All the entries need to be quoted exactly, apart from the pictures, which you should drop.

■ ■ ■ ■

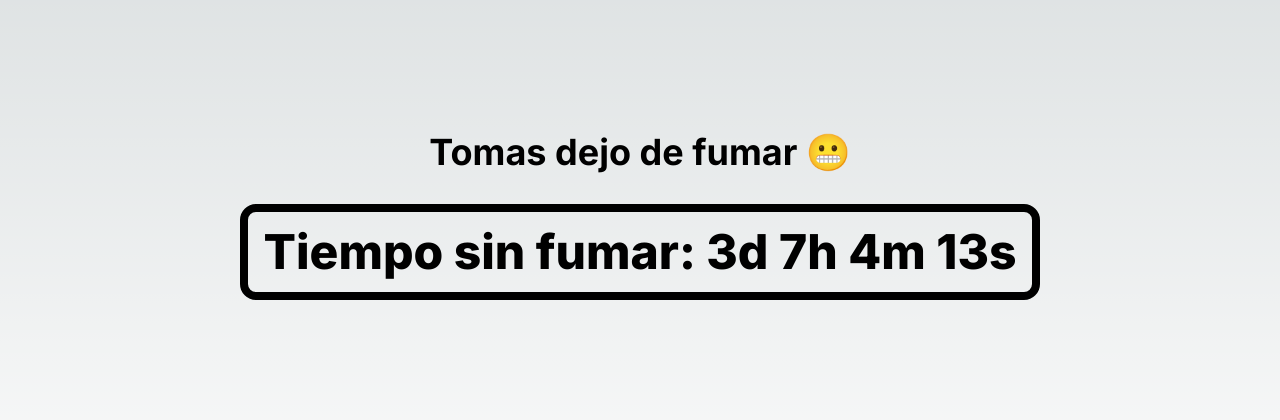
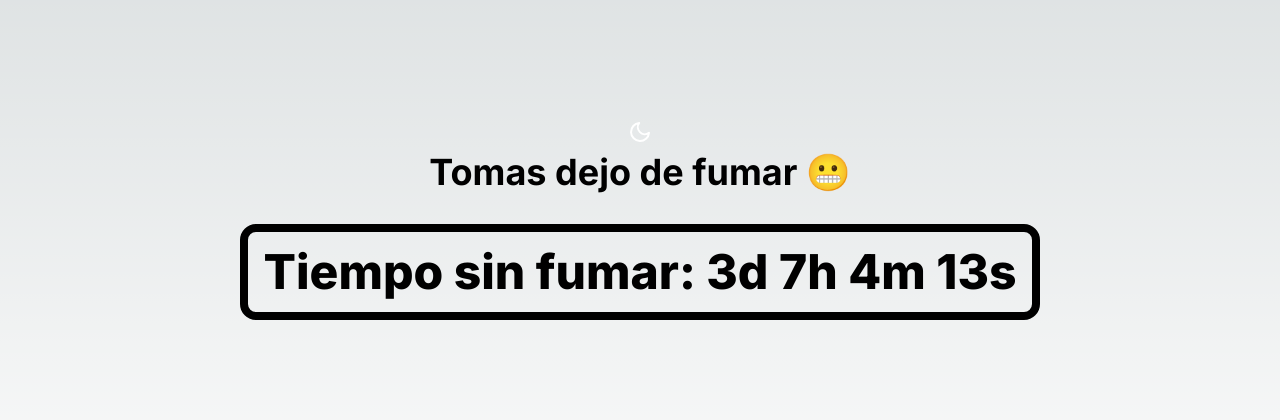
Before and after one commit to ptzt/batman-ya-no-fuma, a Next.js app: page / in a window 1280 px wide. Shown: the part 184-604 px from the top of the page. Built offline with nearby package versions, Linux system fonts and the light colour scheme.

Commit message:
dark mode in progress

```diff
--- /dev/null
+++ b/app/components/ThemeChanger.tsx
@@ -0,0 +1,41 @@
+"use client"
+import { useEffect, useState } from "react";
+import { FiSun, FiMoon } from "react-icons/fi";
+
+const Theme = () => {
+    const [theme, setTheme] = useState<string>("dark");
+
+    useEffect(() => {
+        let storedTheme = localStorage.getItem("theme") as string;
+
+        if (!storedTheme) {
+            localStorage.setItem("theme", theme);
+        } else {
+            setTheme(storedTheme);
+            storedTheme === "light" ? document.querySelector("html")?.classList.remove("dark") : null;
+            storedTheme === "dark" ? document.querySelector("html")?.classList.add("dark") : null;
+        }
+    }, []);
+
+    const changeTheme = (theme: string) => {
+        let newTheme = theme === "light" ? "dark" : "light";
+
+        localStorage.setItem("theme", newTheme);
+        setTheme(newTheme);
+        newTheme === "light"
+            ? document.querySelector("html")?.classList.remove("dark")
+            : document.querySelector("html")?.classList.add("dark");
+    };
+
+    return (
+        <button
+            className="p-2 rounded-md bg-transparent hover:bg-black/5 dark:hover:bg-white/5 cursor-pointer"
+            onClick={() => changeTheme(theme)}
+        >
+            {theme === "light" && <FiSun className="text-black w-6 h-6 xs:w-5 xs:h-5" />}
+            {theme === "dark" && <FiMoon className="text-white w-6 h-6 xs:w-5 xs:h-5" />}
+        </button>
+    );
+};
+
+export default Theme;
--- a/app/components/Time.tsx
+++ b/app/components/Time.tsx
@@ -31,7 +31,7 @@ const Time: React.FC = () => {
     };
 
     return (
-        <div >
+        <div className="dark:text-white">
             <h3 className="text-base lg:text-5xl font-extrabold leading-tight text-center text-dark-grey-900">
                 Tiempo sin fumar: {calcularTiempoFormateado()}
             </h3>
--- a/app/layout.tsx
+++ b/app/layout.tsx
@@ -1,5 +1,6 @@
 import type { Metadata } from 'next'
 import { Inter } from 'next/font/google'
+import { Providers } from './provider'
 import './globals.css'
 
 const inter = Inter({ subsets: ['latin'] })
@@ -16,7 +17,11 @@ export default function RootLayout({
 }) {
   return (
     <html lang="en">
-      <body className={inter.className}>{children}</body>
+      <body className={inter.className}>
+        <Providers>
+          {children}
+        </Providers>
+      </body>
     </html>
   )
 }
--- a/app/page.tsx
+++ b/app/page.tsx
@@ -1,15 +1,18 @@
 import Time from './components/Time';
+import ThemeChanger from './components/ThemeChanger';
 
 export default function Home() {
   return (
-    <div className="flex flex-col items-center justify-center min-h-screen p-4">
+    <div className="flex flex-col items-center justify-center min-h-screen p-4 dark:bg-gray-800">
+      <ThemeChanger />
       <div className="mb-8">
-        <h1 className="text-lg lg:text-4xl font-bold " >Tomas dejo de fumar 😬</h1>
+        <h1 className="text-lg lg:text-4xl font-bold dark:border-white dark:text-white">
+          Tomas dejo de fumar 😬
+        </h1>
       </div>
-      <div className="border-8 rounded-2xl border-black p-4">
+      <div className="border-8 rounded-2xl border-black p-4 dark:border-white dark:text-white">
         <Time />
       </div>
-
     </div>
   );
 }
--- /dev/null
+++ b/app/provider.tsx
@@ -0,0 +1,7 @@
+'use client'
+
+import { ThemeProvider } from 'next-themes'
+
+export function Providers({ children }: any) {
+    return <ThemeProvider>{children}</ThemeProvider>
+}
--- a/tailwind.config.ts
+++ b/tailwind.config.ts
@@ -1,4 +1,4 @@
-import type { Config } from 'tailwindcss'
+import type { Config } from 'tailwindcss';
 
 const config: Config = {
   content: [
@@ -6,6 +6,7 @@ const config: Config = {
     './components/**/*.{js,ts,jsx,tsx,mdx}',
     './app/**/*.{js,ts,jsx,tsx,mdx}',
   ],
+  darkMode: 'class',
   theme: {
     extend: {
       backgroundImage: {
@@ -14,7 +15,9 @@ const config: Config = {
           'conic-gradient(from 180deg at 50% 50%, var(--tw-gradient-stops))',
       },
     },
+
   },
   plugins: [],
-}
-export default config
+};
+
+export default config;
```
Also changed, not shown: package.json (+6 -4 lines), 1 other file (tests, documents, lock files or other folders).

■ ■ ■ ■

■ **Reply to the exercise**:
Before and after one commit to ptzt/batman-ya-no-fuma, a Next.js app: page / in a window 1280 px wide. Shown: the part 184-604 px from the top of the page. Built offline with nearby package versions, Linux system fonts and the light colour scheme.

Commit message:
dark mode in progress

```diff
--- /dev/null
+++ b/app/components/ThemeChanger.tsx
@@ -0,0 +1,41 @@
+"use client"
+import { useEffect, useState } from "react";
+import { FiSun, FiMoon } from "react-icons/fi";
+
+const Theme = () => {
+    const [theme, setTheme] = useState<string>("dark");
+
+    useEffect(() => {
+        let storedTheme = localStorage.getItem("theme") as string;
+
+        if (!storedTheme) {
+            localStorage.setItem("theme", theme);
+        } else {
+            setTheme(storedTheme);
+            storedTheme === "light" ? document.querySelector("html")?.classList.remove("dark") : null;
+            storedTheme === "dark" ? document.querySelector("html")?.classList.add("dark") : null;
+        }
+    }, []);
+
+    const changeTheme = (theme: string) => {
+        let newTheme = theme === "light" ? "dark" : "light";
+
+        localStorage.setItem("theme", newTheme);
+        setTheme(newTheme);
+        newTheme === "light"
+            ? document.querySelector("html")?.classList.remove("dark")
+            : document.querySelector("html")?.classList.add("dark");
+    };
+
+    return (
+        <button
+            className="p-2 rounded-md bg-transparent hover:bg-black/5 dark:hover:bg-white/5 cursor-pointer"
+            onClick={() => changeTheme(theme)}
+        >
+            {theme === "light" && <FiSun className="text-black w-6 h-6 xs:w-5 xs:h-5" />}
+            {theme === "dark" && <FiMoon className="text-white w-6 h-6 xs:w-5 xs:h-5" />}
+        </button>
+    );
+};
+
+export default Theme;
--- a/app/components/Time.tsx
+++ b/app/components/Time.tsx
@@ -31,7 +31,7 @@ const Time: React.FC = () => {
     };
 
     return (
-        <div >
+        <div className="dark:text-white">
             <h3 className="text-base lg:text-5xl font-extrabold leading-tight text-center text-dark-grey-900">
                 Tiempo sin fumar: {calcularTiempoFormateado()}
             </h3>
--- a/app/layout.tsx
+++ b/app/layout.tsx
@@ -1,5 +1,6 @@
 import type { Metadata } from 'next'
 import { Inter } from 'next/font/google'
+import { Providers } from './provider'
 import './globals.css'
 
 const inter = Inter({ subsets: ['latin'] })
@@ -16,7 +17,11 @@ export default function RootLayout({
 }) {
   return (
     <html lang="en">
-      <body className={inter.className}>{children}</body>
+      <body className={inter.className}>
+        <Providers>
+          {children}
+        </Providers>
+      </body>
     </html>
   )
 }
--- a/app/page.tsx
+++ b/app/page.tsx
@@ -1,15 +1,18 @@
 import Time from './components/Time';
+import ThemeChanger from './components/ThemeChanger';
 
 export default function Home() {
   return (
-    <div className="flex flex-col items-center justify-center min-h-screen p-4">
+    <div className="flex flex-col items-center justify-center min-h-screen p-4 dark:bg-gray-800">
+      <ThemeChanger />
       <div className="mb-8">
-        <h1 className="text-lg lg:text-4xl font-bold " >Tomas dejo de fumar 😬</h1>
+        <h1 className="text-lg lg:text-4xl font-bold dark:border-white dark:text-white">
+          Tomas dejo de fumar 😬
+        </h1>
       </div>
-      <div className="border-8 rounded-2xl border-black p-4">
+      <div className="border-8 rounded-2xl border-black p-4 dark:border-white dark:text-white">
         <Time />
       </div>
-
     </div>
   );
 }
--- /dev/null
+++ b/app/provider.tsx
@@ -0,0 +1,7 @@
+'use client'
+
+import { ThemeProvider } from 'next-themes'
+
+export function Providers({ children }: any) {
+    return <ThemeProvider>{children}</ThemeProvider>
+}
--- a/tailwind.config.ts
+++ b/tailwind.config.ts
@@ -1,4 +1,4 @@
-import type { Config } from 'tailwindcss'
+import type { Config } from 'tailwindcss';
 
 const config: Config = {
   content: [
@@ -6,6 +6,7 @@ const config: Config = {
     './components/**/*.{js,ts,jsx,tsx,mdx}',
     './app/**/*.{js,ts,jsx,tsx,mdx}',
   ],
+  darkMode: 'class',
   theme: {
     extend: {
       backgroundImage: {
@@ -14,7 +15,9 @@ const config: Config = {
           'conic-gradient(from 180deg at 50% 50%, var(--tw-gradient-stops))',
       },
     },
+
   },
   plugins: [],
-}
-export default config
+};
+
+export default config;
```
Also changed, not shown: package.json (+6 -4 lines), 1 other file (tests, documents, lock files or other folders).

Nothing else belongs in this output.